Kuh said that she’s aware that local residents are taking it upon themselves to take care of and find homes for strays, and the HS can provide financial assistance in those efforts. However, she said many people aren’t fully aware of the recent HS policy changes and why they were made, which likely led to the concerns expressed at the Fiscal Court meeting.
“The old way of thinking was to just drop anything off at the shelter, so that was a mind-shift we had to work with people on,” Kuh said. “The biggest pushback was the community cat program, but if it wasn’t working, if people weren’t happy to use it, we wouldn’t have done 650 spay and neuter surgeries last year, so clearly there is some engagement.”
Gay said that the changing policies have affected the way Animal Control brings in animals.
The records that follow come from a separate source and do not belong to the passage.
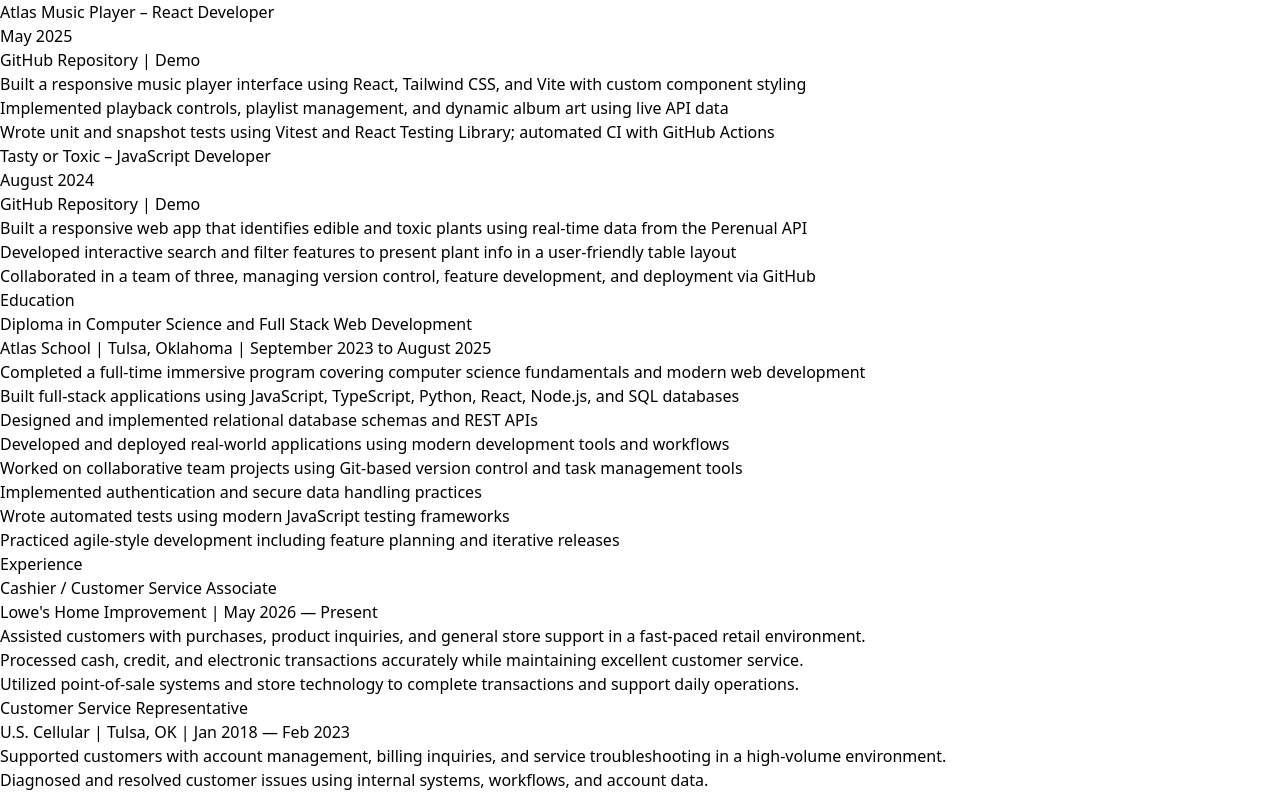
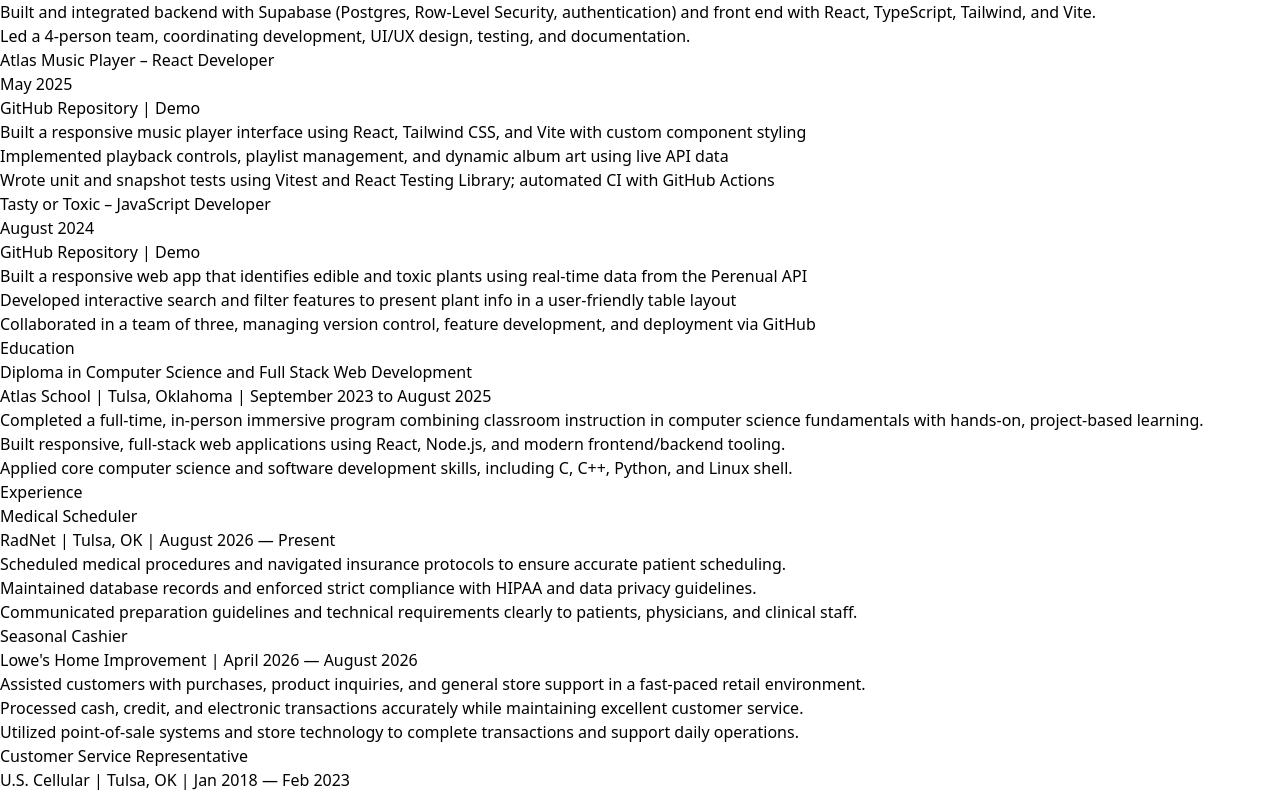
Before and after one commit to jessebrumley/hire, a React (Vite) app: page / in a window 1280 px wide. Shown: the part 2000-2796 px from the top of the page. Built offline with nearby package versions, Linux system fonts and the light colour scheme.

Commit message:
updated to reflect new experience information condensed bullet points to be more convcise updated resume formatted header to include resume button

```diff
--- a/src/components/Education.tsx
+++ b/src/components/Education.tsx
@@ -24,31 +24,16 @@
 
         <ul className="list-disc list-inside mt-2 text-black">
           <li>
-            Completed a full-time immersive program covering computer science
-            fundamentals and modern web development
+            Completed a full-time, in-person immersive program combining classroom
+            instruction in computer science fundamentals with hands-on, project-based learning.
           </li>
           <li>
-            Built full-stack applications using JavaScript, TypeScript, Python,
-            React, Node.js, and SQL databases
+            Built responsive, full-stack web applications using
+            React, Node.js, and modern frontend/backend tooling.
           </li>
           <li>
-            Designed and implemented relational database schemas and REST APIs
-          </li>
-          <li>
-            Developed and deployed real-world applications using modern
-            development tools and workflows
-          </li>
-          <li>
-            Worked on collaborative team projects using Git-based version
-            control and task management tools
-          </li>
-          <li>Implemented authentication and secure data handling practices</li>
-          <li>
-            Wrote automated tests using modern JavaScript testing frameworks
-          </li>
-          <li>
-            Practiced agile-style development including feature planning and
-            iterative releases
+            Applied core computer science and software development skills,
+            including C, C++, Python, and Linux shell.
           </li>
         </ul>
       </div>
--- a/src/components/Experience.tsx
+++ b/src/components/Experience.tsx
@@ -7,11 +7,34 @@
         <h2 className="text-2xl font-bold mb-6">Experience</h2>
 
         <div className="mb-8">
-          <h3 className="text-lg font-semibold">
-            Cashier / Customer Service Associate
-          </h3>
+          <h3 className="text-lg font-semibold">Medical Scheduler</h3>
 
-          <p className="text-sm italic mb-3">Lowe's Home Improvement | May 2026 — Present</p>
+          <p className="text-sm italic mb-3">
+            RadNet | Tulsa, OK | August 2026 — Present
+          </p>
+
+          <ul className="list-disc ml-6 space-y-2">
+            <li>
+              Scheduled medical procedures and navigated insurance protocols to
+              ensure accurate patient scheduling.
+            </li>
+            <li>
+              Maintained database records and enforced strict compliance with
+              HIPAA and data privacy guidelines.
+            </li>
+            <li>
+              Communicated preparation guidelines and technical requirements
+              clearly to patients, physicians, and clinical staff.
+            </li>
+          </ul>
+        </div>
+
+        <div className="mb-8">
+          <h3 className="text-lg font-semibold">Seasonal Cashier</h3>
+
+          <p className="text-sm italic mb-3">
+            Lowe's Home Improvement | April 2026 — August 2026
+          </p>
 
           <ul className="list-disc ml-6 space-y-2">
             <li>
@@ -40,24 +63,16 @@
 
           <ul className="list-disc ml-6 space-y-2">
             <li>
-              Supported customers with account management, billing inquiries,
-              and service troubleshooting in a high-volume environment.
-            </li>
-            <li>
-              Diagnosed and resolved customer issues using internal systems,
-              workflows, and account data.
+              Diagnosed and resolved customer account, billing, and service
+              issues using systems, workflows, and account data.
             </li>
             <li>
               Navigated multiple software tools and CRM platforms simultaneously
               while maintaining accuracy and data integrity.
             </li>
             <li>
-              Communicated technical and account-related information clearly to
-              non-technical users.
-            </li>
-            <li>
-              Maintained consistent performance in a fast-paced environment
-              requiring multitasking, prioritization, and attention to detail.
+              Communicated technical and account information clearly to
+              non-technical users in a fast-paced environment.
             </li>
           </ul>
         </div>
--- a/src/components/Header.tsx
+++ b/src/components/Header.tsx
@@ -1,4 +1,6 @@
 // src/components/Header.tsx
+
+import ResumeModal from "./ResumeModal";
 
 export default function Header() {
   return (
@@ -10,7 +12,7 @@
           Phone
           <a href="tel:+19186954716" className="ml-2 mr-4 hover:underline">
             (918) 695-4716
-          </a>
+          </a><br />
           Github:&nbsp;&nbsp;
           <a
             href="https://github.com/jessebrumley"
@@ -21,6 +23,7 @@
             https://github.com/jessebrumley
           </a>
         </p>
+        <ResumeModal />
       </div>
     </header>
   );
--- a/src/components/ResumeModal.tsx
+++ b/src/components/ResumeModal.tsx
@@ -11,7 +11,7 @@
       <div className="text-start mt-4">
         <button
           onClick={toggleModal}
-          className="bg-blue-600 text-white px-4 py-2 rounded shadow hover:bg-blue-800 transition"
+          className="bg-blue-600 text-white px-4 py-2 rounded shadow-xl hover:bg-blue-800 hover:shadow-xl transition"
         >
           View Resume
         </button>
```
Also changed, not shown: 2 other files (tests, documents, lock files or other folders).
He said the policies have caused a divide of opinion in the community.
“There’s some people who understand and believe in the new Humane Society practices, and there are others who don’t believe in them or don’t understand them,” Gay said.
“It seems that [animal control officers] stay somewhat confused on when they’re supposed to bring an animal into the Humane Society and not, and those are things we’re working to really get clarity on.”
Kuh said that the HS is relying more on the community, and while many are supportive, she understands that others are unhappy.
“I know that there are people who are unhappy with our new policies, I get that, and they can come to us directly; if they want to talk to a board member, they’re more than welcome to do that if they feel they’re not getting the support they need,” she said.
People can go to dbchs.org/our-people to see a list of the board members.
The Advocate-Messenger will be publishing a follow up to this story with further details about changing policies, pet overpopulation and possible solutions to these and other issues.